J Pediatr. 2017 Jan;180:110-115. doi: 10.1016/j.jpeds.2016.09.015. Epub 2016 Oct 10.


Objective: To characterize changes in lung mechanics and right ventricular output (RVO) during incremental/decremental continuous distending pressure (CDP) maneuvers in newborn infants receiving high-frequency oscillatory ventilation, with the aim of evaluating when open lung maneuvers are needed and whether they are beneficial.
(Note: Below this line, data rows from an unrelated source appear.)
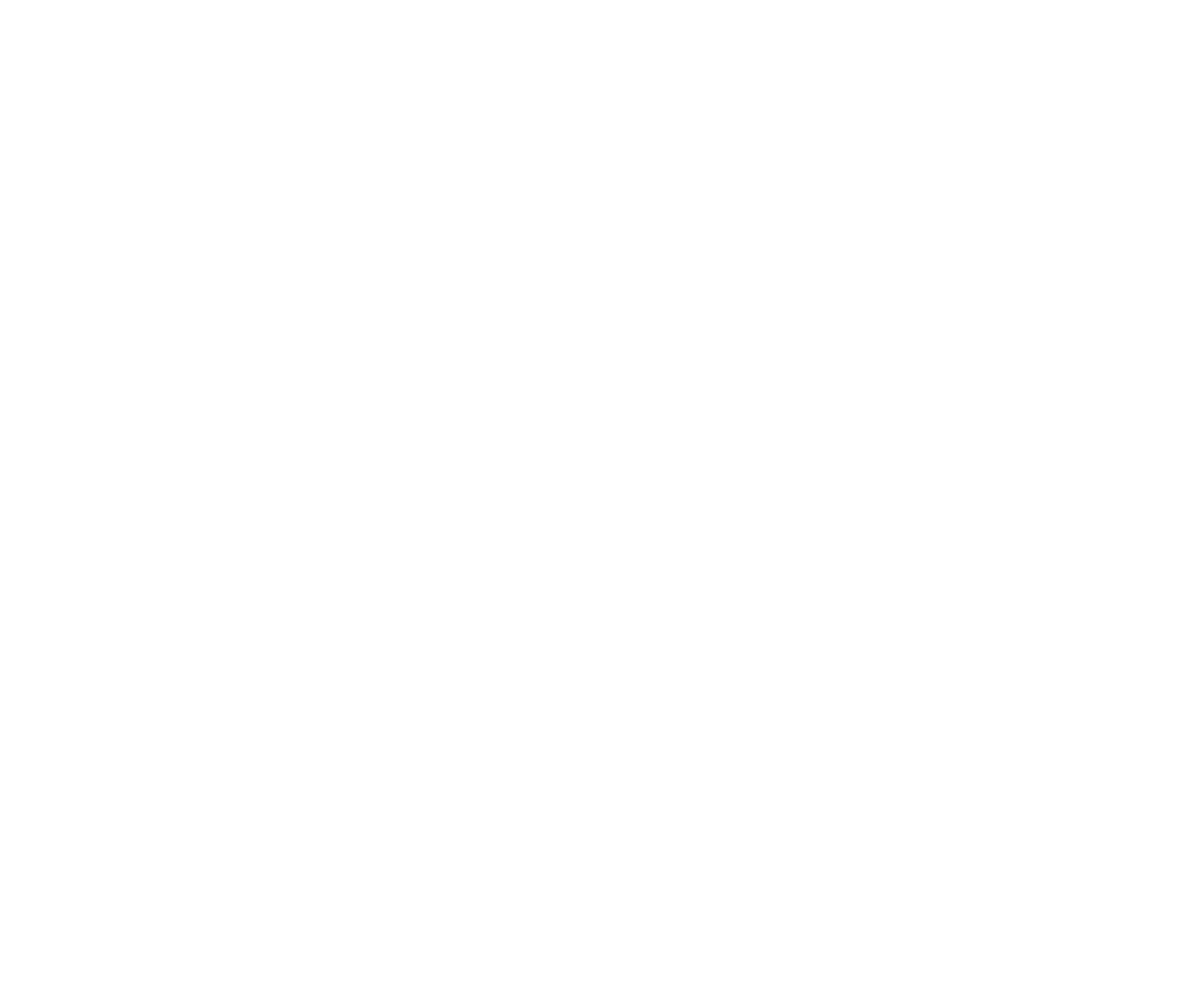
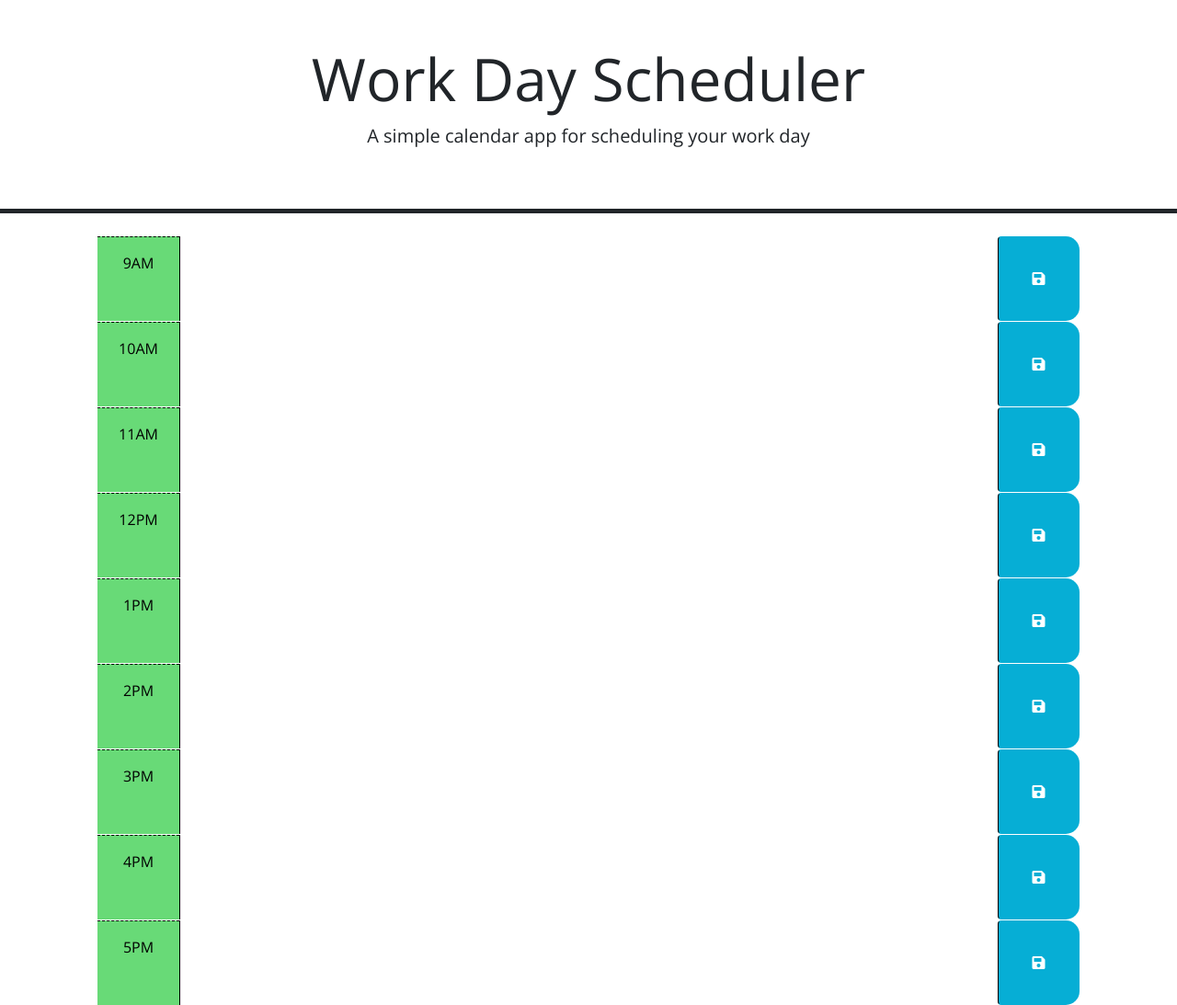
Before and after one commit to leadencat/Work-Calender, a plain HTML site: page index.html in a window 1280 px wide. Shown: the whole page at 92% size. Before the commit the page ends 800 px from the top, so only its background shows below. Drawn offline with nearby package versions, Linux system fonts and the light colour scheme.

Commit message:
did column code for html and styling for webpage

```diff
--- a/assets/style.css
+++ b/assets/style.css
@@ -0,0 +1,59 @@
+body {
+    font-family: 'Open Sans', sans-serif;
+    font-size: 16px;
+  }
+
+  textarea {
+    background: transparent;
+    border: none;
+    resize: none;
+    color: #000000;
+    border-left: 1px solid black;
+    padding: 10px;
+  }
+
+  .saveBtn {
+    border-left: 1px solid black;
+    border-top-right-radius: 15px;
+    border-bottom-right-radius: 15px;
+    background-color: #06aed5;
+    color: white;
+  }
+
+  .saveBtn i:hover {
+    font-size: 20px;
+    transition: all 0.3s ease-in-out;
+  }
+
+  .description {
+    white-space: pre-wrap;
+  }
+
+  .hour {
+    background-color: #68da77;
+    color: #000000;
+    border-top: 1px dashed #000000;
+  }
+
+  .past {
+    background-color: #7f439b;
+    color: white;
+  }
+
+  .present {
+    background-color: #ddff61;
+    color: white;
+  }
+
+  .future {
+    background-color: #3ca6b4;
+    color: white;
+  }
+
+  .time-block {
+    border-radius: 15px;
+  }
+
+  .row {
+    border-top: 1px solid white;
+  }
--- a/index.html
+++ b/index.html
@@ -13,4 +13,95 @@
   <link rel="stylesheet" href="./assets/style.css" />
     <title>Work Calender</title>
   </head>
+
+  <body>
+    <header class="p-5 mb-4 border-5 border-bottom border-dark text-center">
+      <h1 class="display-3">Work Day Scheduler</h1>
+      <p class="lead">A simple calendar app for scheduling your work day</p>
+      <p id="currentDay" class="lead"></p>
+    </header>
+    <div class="container-lg px-5">
+
+      <div id="9" class="row time-block">
+        <div class="col-2 col-md-1 hour text-center py-3">9AM</div>
+        <textarea class="col-8 col-md-10 description" rows="3"></textarea>
+        <button class="btn saveBtn col-2 col-md-1" aria-label="save">
+          <i class="fas fa-save" aria-hidden="true"></i>
+        </button>
+      </div>
+
+      <div id="10" class="row time-block">
+        <div class="col-2 col-md-1 hour text-center py-3">10AM</div>
+        <textarea class="col-8 col-md-10 description" rows="3"></textarea>
+        <button class="btn saveBtn col-2 col-md-1" aria-label="save">
+          <i class="fas fa-save" aria-hidden="true"></i>
+        </button>
+      </div>
+
+      <div id="11" class="row time-block">
+        <div class="col-2 col-md-1 hour text-center py-3">11AM</div>
+        <textarea class="col-8 col-md-10 description" rows="3"></textarea>
+        <button class="btn saveBtn col-2 col-md-1" aria-label="save">
+          <i class="fas fa-save" aria-hidden="true"></i>
+        </button>
+      </div>
+
+      <div id="12" class="row time-block">
+        <div class="col-2 col-md-1 hour text-center py-3">12PM</div>
+        <textarea class="col-8 col-md-10 description" rows="3"></textarea>
+        <button class="btn saveBtn col-2 col-md-1" aria-label="save">
+          <i class="fas fa-save" aria-hidden="true"></i>
+        </button>
+      </div>
+
+      <div id="13" class="row time-block">
+        <div class="col-2 col-md-1 hour text-center py-3">1PM</div>
+        <textarea class="col-8 col-md-10 description" rows="3"></textarea>
+        <button class="btn saveBtn col-2 col-md-1" aria-label="save">
+          <i class="fas fa-save" aria-hidden="true"></i>
+        </button>
+      </div>
+
+      <div id="14" class="row time-block">
+        <div class="col-2 col-md-1 hour text-center py-3">2PM</div>
+        <textarea class="col-8 col-md-10 description" rows="3"></textarea>
+        <button class="btn saveBtn col-2 col-md-1" aria-label="save">
+          <i class="fas fa-save" aria-hidden="true"></i>
+        </button>
+      </div>
+
+      <div id="15" class="row time-block">
+        <div class="col-2 col-md-1 hour text-center py-3">3PM</div>
+        <textarea class="col-8 col-md-10 description" rows="3"></textarea>
+        <button class="btn saveBtn col-2 col-md-1" aria-label="save">
+          <i class="fas fa-save" aria-hidden="true"></i>
+        </button>
+      </div>
+
+      <div id="16" class="row time-block">
+        <div class="col-2 col-md-1 hour text-center py-3">4PM</div>
+        <textarea class="col-8 col-md-10 description" rows="3"></textarea>
+        <button class="btn saveBtn col-2 col-md-1" aria-label="save">
+          <i class="fas fa-save" aria-hidden="true"></i>
+        </button>
+      </div>
+
+      <div id="17" class="row time-block">
+        <div class="col-2 col-md-1 hour text-center py-3">5PM</div>
+        <textarea class="col-8 col-md-10 description" rows="3"></textarea>
+        <button class="btn saveBtn col-2 col-md-1" aria-label="save">
+          <i class="fas fa-save" aria-hidden="true"></i>
+        </button>
+      </div>
+
+    <script src="https://code.jquery.com/jquery-3.4.1.min.js"></script>
+    <script
+      src="https://cdn.jsdelivr.net/npm/dayjs@1.11.3/dayjs.min.js"
+      integrity="sha256-iu/zLUB+QgISXBLCW/mcDi/rnf4m4uEDO0wauy76x7U="
+      crossorigin="anonymous"
+    ></script>
+
+    <script src="Assets/script.js"></script>
+  </body>
+
 </html>
```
Study design: Thirteen infants on high-frequency oscillatory ventilation were studied with a median (IQR) gestational age of 261 (253-291) weeks and median (IQR) body weight of 810 (600-1020) g. CDP was increased stepwise from 8 cmH2O to a maximum pressure and subsequently decreased until oxygenation deteriorated or a CDP of 8 cmH2O was reached. The lowest CDP that maintained good oxygenation was considered the clinically optimal CDP. At each CDP, the following variables were evaluated: oxygenation, respiratory system reactance (Xrs), and RVO by Doppler echocardiography.

Results: At maximal CDP reached during the trial, 19 [1] cmH2O (mean [SEM]), oxygenation markedly improved, and Xrs and RVO decreased. During deflation, oxygenation remained stable over a wide range of CDP settings, Xrs returned to the baseline values, and RVO increased but the baseline values were not readily restored in all patients.

Conclusion: These results suggest that Xrs and RVO are more sensitive than oxygenation to overdistension and they may be useful in clinical practice to guide open lung maneuvers.

Keywords: Doppler echocardiography; forced oscillation technique; infant, newborn; mechanical ventilation; pulmonary hemodynamics.

MeSH terms

  • Cardiac Output*
  • Female
  • High-Frequency Ventilation / methods*
  • Humans
  • Infant, Newborn
  • Male
  • Pressure
  • Respiratory Mechanics*
  • Ventricular Function, Right*